Our Talmud's all-purpose instruction for the sufferer, "If he has searched his deeds [and has found nothing amiss], let him attribute [the suffering] to neglect of Torah" is all too pat - who can ever study enough? And as to the rejoining recourse recommended for the diligent student, the proposition of sufferings that come from divine love - "For the one the Eternal One loves, the Eternal One reproves" (Proverbs 3:12) - there is something distastefully treacly and solipsistic in the notion of deliberating internally as to whether one's a slacker or a darling.

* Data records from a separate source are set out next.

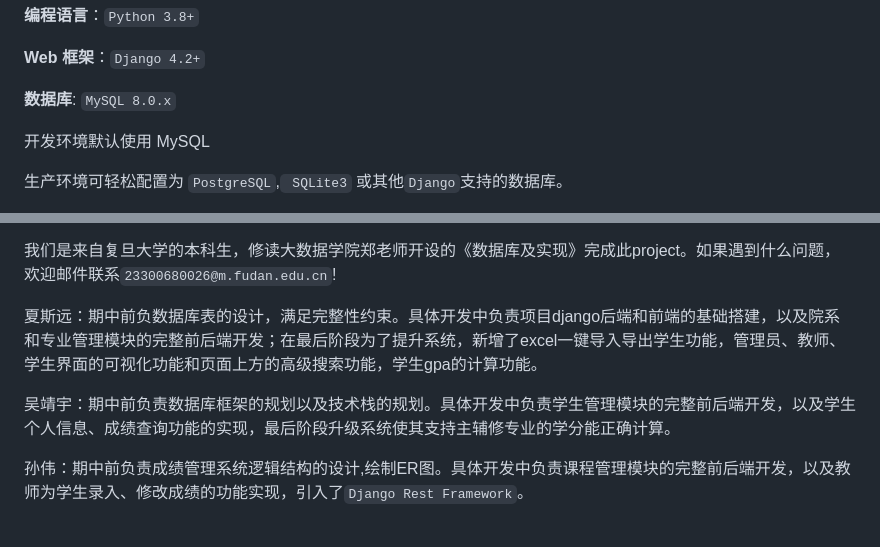
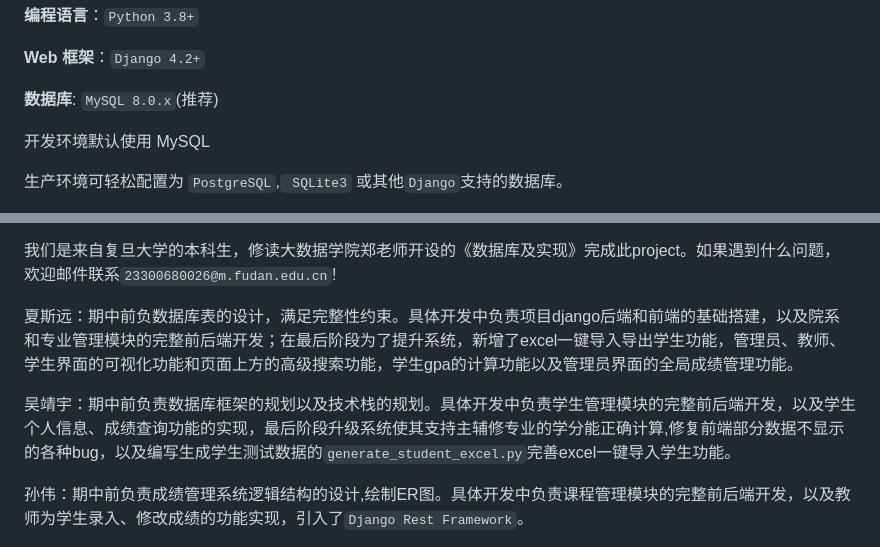
Before and after one commit to xiasiyuan18/student-grade-management-system, a Markdown page: README.md, 2 parts joined by grey strips. Rendered like a GitHub page.

Commit message:
README.md最终版本

```diff
--- a/README.md
+++ b/README.md
@@ -23,7 +23,7 @@
 
 **Web 框架**：`Django 4.2+`
 
-**数据库**: `MySQL 8.0.x`
+**数据库**: `MySQL 8.0.x`(推荐)
 
 
 开发环境默认使用 MySQL
@@ -186,9 +186,9 @@ python generate_student_excel.py
 
 我们是来自复旦大学的本科生，修读大数据学院郑老师开设的《数据库及实现》完成此project。如果遇到什么问题，欢迎邮件联系`23300680026@m.fudan.edu.cn`!
 
-夏斯远：期中前负数据库表的设计，满足完整性约束。具体开发中负责项目django后端和前端的基础搭建，以及院系和专业管理模块的完整前后端开发；在最后阶段为了提升系统，新增了excel一键导入导出学生功能，管理员、教师、学生界面的可视化功能和页面上方的高级搜索功能，学生gpa的计算功能。
+夏斯远：期中前负数据库表的设计，满足完整性约束。具体开发中负责项目django后端和前端的基础搭建，以及院系和专业管理模块的完整前后端开发；在最后阶段为了提升系统，新增了excel一键导入导出学生功能，管理员、教师、学生界面的可视化功能和页面上方的高级搜索功能，学生gpa的计算功能以及管理员界面的全局成绩管理功能。
 
-吴靖宇：期中前负责数据库框架的规划以及技术栈的规划。具体开发中负责学生管理模块的完整前后端开发，以及学生个人信息、成绩查询功能的实现，最后阶段升级系统使其支持主辅修专业的学分能正确计算。
+吴靖宇：期中前负责数据库框架的规划以及技术栈的规划。具体开发中负责学生管理模块的完整前后端开发，以及学生个人信息、成绩查询功能的实现，最后阶段升级系统使其支持主辅修专业的学分能正确计算,修复前端部分数据不显示的各种bug，以及编写生成学生测试数据的`generate_student_excel.py`完善excel一键导入学生功能。
 
 孙伟：期中前负责成绩管理系统逻辑结构的设计,绘制ER图。具体开发中负责课程管理模块的完整前后端开发，以及教师为学生录入、修改成绩的功能实现，引入了`Django Rest Framework`。
 
```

When people leave religion in disgust, it is perhaps most often in reaction to the concept of a God who gives "to each man according to his ways, as the fruit of his doings" (Jeremiah 17:10), which is what the prophetic reading paired with our Torah-portion this week says the Eternal One does.

I am left thinking about two moments in the company of two learned Holocaust survivors who each had something poignant to say on this subject.

Firstly, I recall the devotion and the vehemence with which my teacher, Professor David Weiss Halivni, when he finally spoke in public about his spiritual life in the shadow of the Shoah, took up a teaching by the great Hasidic master, Rabbi Levi Yitzchak of Berdichov (1740-1809), turning a passage from an injunction against idolatrous practices, "Do not do thusly with the Eternal One your God" (Deuteronomy 12:4) into a searing prohibition of being a knee-jerk yes-man for the Divine. You must hold hands with God, Professor Halivni insisted, "like a trolley-car, if you've ever been in a trolley-car, you may think the conductor is in charge, but the power comes from above." Yet, as with a parent with whom you hold hands, you don't always have to agree. So, regarding the Holocaust, "Don't justify Him, don't make Him right."

I might even go so far as to say that it is a purpose of religion to imbue the creature with the dignity of standing up to the Creator in such a way - certainly, this was one of the most noble human moments I have ever witnessed.

Also, I recall Rabbi Morris Shapiro, an alumnus of the great Chachamei Lublin Yeshiva, explaining to me why he did not like replacing the traditional morning blessing of God "who has not made me a gentile" with a more politically correct "who has made me an Israelite." Is it an automatic thing, being an Israelite? I remember Rabbi Shapiro demanding this rhetorically. No, he explained, it is something one has to strive at constantly. And then Rabbi Shapiro spoke of how every day in the concentration camps he would look at his tormentors and find strength in giving thanks for at least not being as they were - but that, too, as a mere starting-point, never a guarantee or a carte blanche to resign from a constant effort to be what the term Israelite should connote.

You can do yourself grave spiritual injury by internalizing evils beyond your control that befall you, by making them your fault. You can perhaps even efface the divine image in yourself that way - and, in that case, it is perhaps better to opt out, to reject that kind of calculus. On the other hand, you can injure the world and those around you by neglecting to consider what is in your control - and that is no less a question of cultivating or effacing the divine image in humankind.